The records
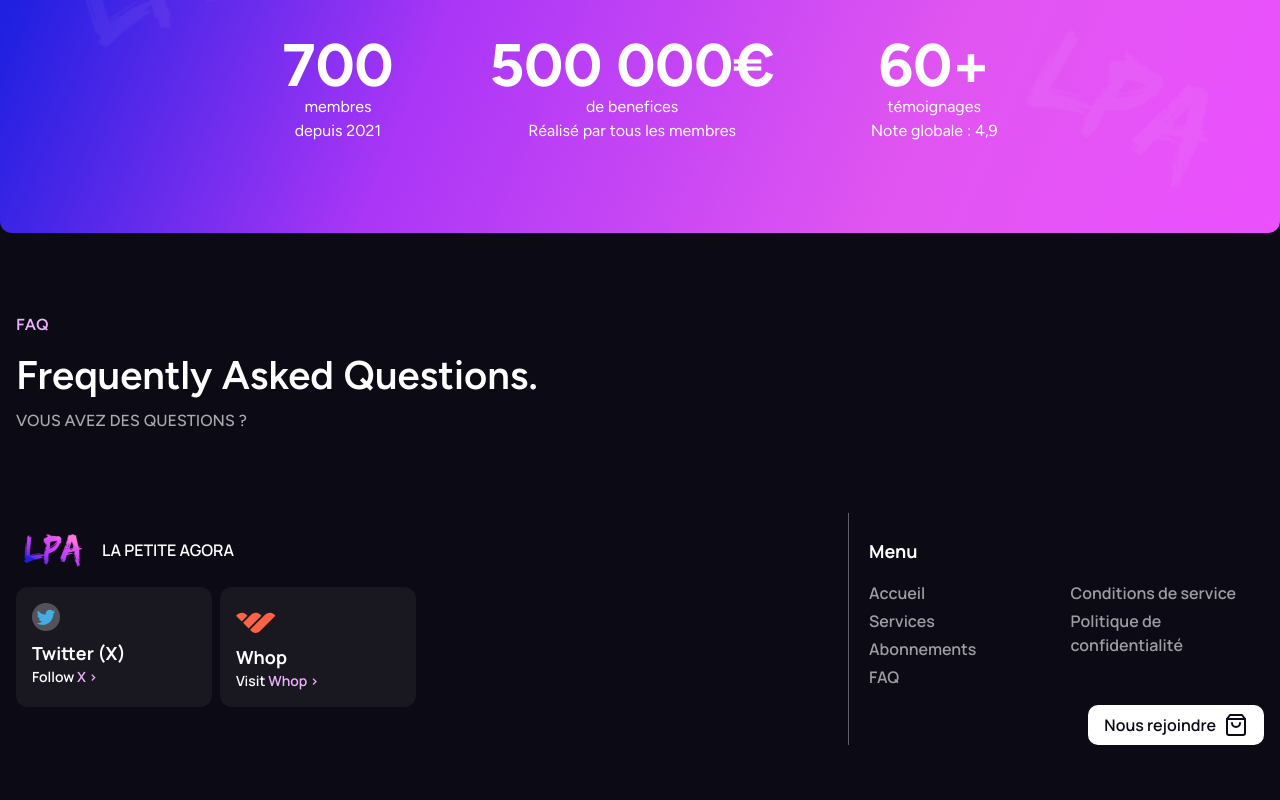
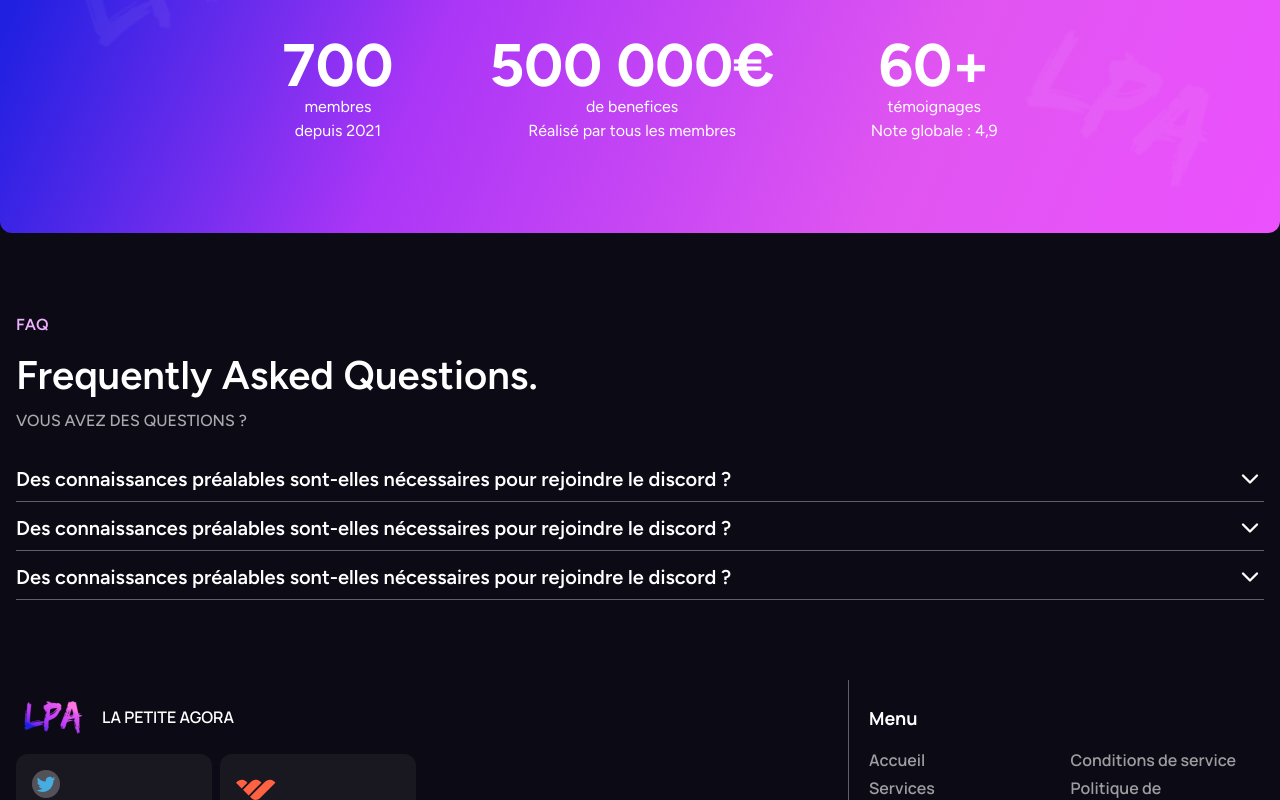
Before and after one commit to a4arpon/aio-agora-react-client, a React (Vite) app: page / in a window 1280 px wide. Shown: the part 4411-5211 px from the top of the page. Built offline with nearby package versions, Linux system fonts and the light colour scheme.

Commit message:
ready for preview

```diff
--- a/src/components/other/brands/Header.tsx
+++ b/src/components/other/brands/Header.tsx
@@ -1,7 +1,7 @@
 const Header = () => {
   return (
     <div className="relative flex justify-center h-[100px]">
-      <h3 className="font-semibold text-[40px] lg:text-8xl absolute z-[1] text-dark text-shadow-functionalities ">
+      <h3 className="font-semibold text-[40px] lg:text-8xl absolute z-[1] text-dark text-shadow-functionalities text-center">
         Lightning Monitors
       </h3>
       <h2 className="absolute top-7 lg:top-14 z-[2] text-4xl lg:text-[40px] font-semibold text-center">
--- a/src/components/other/faq/FaqList.tsx
+++ b/src/components/other/faq/FaqList.tsx
@@ -1,3 +1,5 @@
+import { ChevronDown, ChevronRight } from "lucide-react"
+
 const FaqList = () => {
   return (
     <section id="faq-list" className="mt-20 container">
@@ -5,8 +7,74 @@ const FaqList = () => {
         <p className="font-semibold uppercase text-[15px] lg:text-base bg-gradient-to-r from-[#EFB1FF] to-[#ED50FF] bg-clip-text text-transparent mb-2">
           FAQ
         </p>
-        <h2 className="font-semibold text-[40px]">Frequently Asked Questions.</h2>
-        <p className="font-medium text-light/65 mt-1">VOUS AVEZ DES QUESTIONS ?</p>
+        <h2 className="font-semibold text-[40px]">
+          Frequently Asked Questions.
+        </h2>
+        <p className="font-medium text-light/65 mt-1">
+          VOUS AVEZ DES QUESTIONS ?
+        </p>
+      </div>
+      <div className="mt-8 flex flex-col gap-3">
+        <details className="group border-b pb-2 border-light/35">
+          <summary className="flex justify-between items-center font-medium cursor-pointer list-none">
+            <span className="text-xl font-semibold normal-case">
+              {" "}
+              Des connaissances préalables sont-elles nécessaires pour rejoindre
+              le discord ?
+            </span>
+            <span className="transition group-open:rotate-90 lg:group-open:rotate-180">
+              <ChevronDown size={28} className="hidden lg:inline" />
+              <ChevronRight size={28} className="lg:hidden" />
+            </span>
+          </summary>
+          <p className="text-light/70 mt-3 group-open:animate-fadeIn lg:w-3/4">
+            Aucune connaissance préalable en informatique n'est nécessaire pour
+            accéder au service. Pour les débutants comme pour les vétérans, les
+            explications sont à la disposition des membres pour les aider à
+            chaque étape de leur progression. Notre staff est expérimenté et
+            répondra à toutes les questions que vous vous posez.
+          </p>
+        </details>
+        <details className="group border-b pb-2 border-light/35">
+          <summary className="flex justify-between items-center font-medium cursor-pointer list-none">
+            <span className="text-xl font-semibold normal-case">
+              {" "}
+              Des connaissances préalables sont-elles nécessaires pour rejoindre
+              le discord ?
+            </span>
+            <span className="transition group-open:rotate-90 lg:group-open:rotate-180">
+              <ChevronDown size={28} className="hidden lg:inline" />
+              <ChevronRight size={28} className="lg:hidden" />
+            </span>
+          </summary>
+          <p className="text-light/70 mt-3 group-open:animate-fadeIn lg:w-3/4">
+            Aucune connaissance préalable en informatique n'est nécessaire pour
+            accéder au service. Pour les débutants comme pour les vétérans, les
+            explications sont à la disposition des membres pour les aider à
+            chaque étape de leur progression. Notre staff est expérimenté et
+            répondra à toutes les questions que vous vous posez.
+          </p>
+        </details>
+        <details className="group border-b pb-2 border-light/35">
+          <summary className="flex justify-between items-center font-medium cursor-pointer list-none">
+            <span className="text-xl font-semibold normal-case">
+              {" "}
+              Des connaissances préalables sont-elles nécessaires pour rejoindre
+              le discord ?
+            </span>
+            <span className="transition group-open:rotate-90 lg:group-open:rotate-180">
+              <ChevronDown size={28} className="hidden lg:inline" />
+              <ChevronRight size={28} className="lg:hidden" />
+            </span>
+          </summary>
+          <p className="text-light/70 mt-3 group-open:animate-fadeIn lg:w-3/4">
+            Aucune connaissance préalable en informatique n'est nécessaire pour
+            accéder au service. Pour les débutants comme pour les vétérans, les
+            explications sont à la disposition des membres pour les aider à
+            chaque étape de leur progression. Notre staff est expérimenté et
+            répondra à toutes les questions que vous vous posez.
+          </p>
+        </details>
       </div>
     </section>
   )
--- a/src/components/other/portfolio/Portfolio.tsx
+++ b/src/components/other/portfolio/Portfolio.tsx
@@ -11,8 +11,9 @@ const Portfolio = () => {
     >
       <div className="flex flex-col items-center justify-center h-full gap-14 py-20">
         <div className="text-center">
-          <div className="relative">
-            <p className="text-5xl lg:text-8xl font-semibold text-shadow-portfolio text-transparent absolute whitespace-nowrap -top-3 lg:-top-10 lg:-left-5 opacity-45 left-16">
+          <div className="relative flex justify-center
+           ">
+            <p className="text-5xl lg:text-8xl font-semibold text-shadow-portfolio text-transparent absolute whitespace-nowrap -top-3 lg:-top-10 opacity-45 text-center">
               SINCE 2021
             </p>
             <h2 className="text-[40px] font-semibold">
```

What to work on
Show all lines of the material in which the word "whitespace" can be found.

Finished task
-            <p className="text-5xl lg:text-8xl font-semibold text-shadow-portfolio text-transparent absolute whitespace-nowrap -top-3 lg:-top-10 lg:-left-5 opacity-45 left-16">
+            <p className="text-5xl lg:text-8xl font-semibold text-shadow-portfolio text-transparent absolute whitespace-nowrap -top-3 lg:-top-10 opacity-45 text-center">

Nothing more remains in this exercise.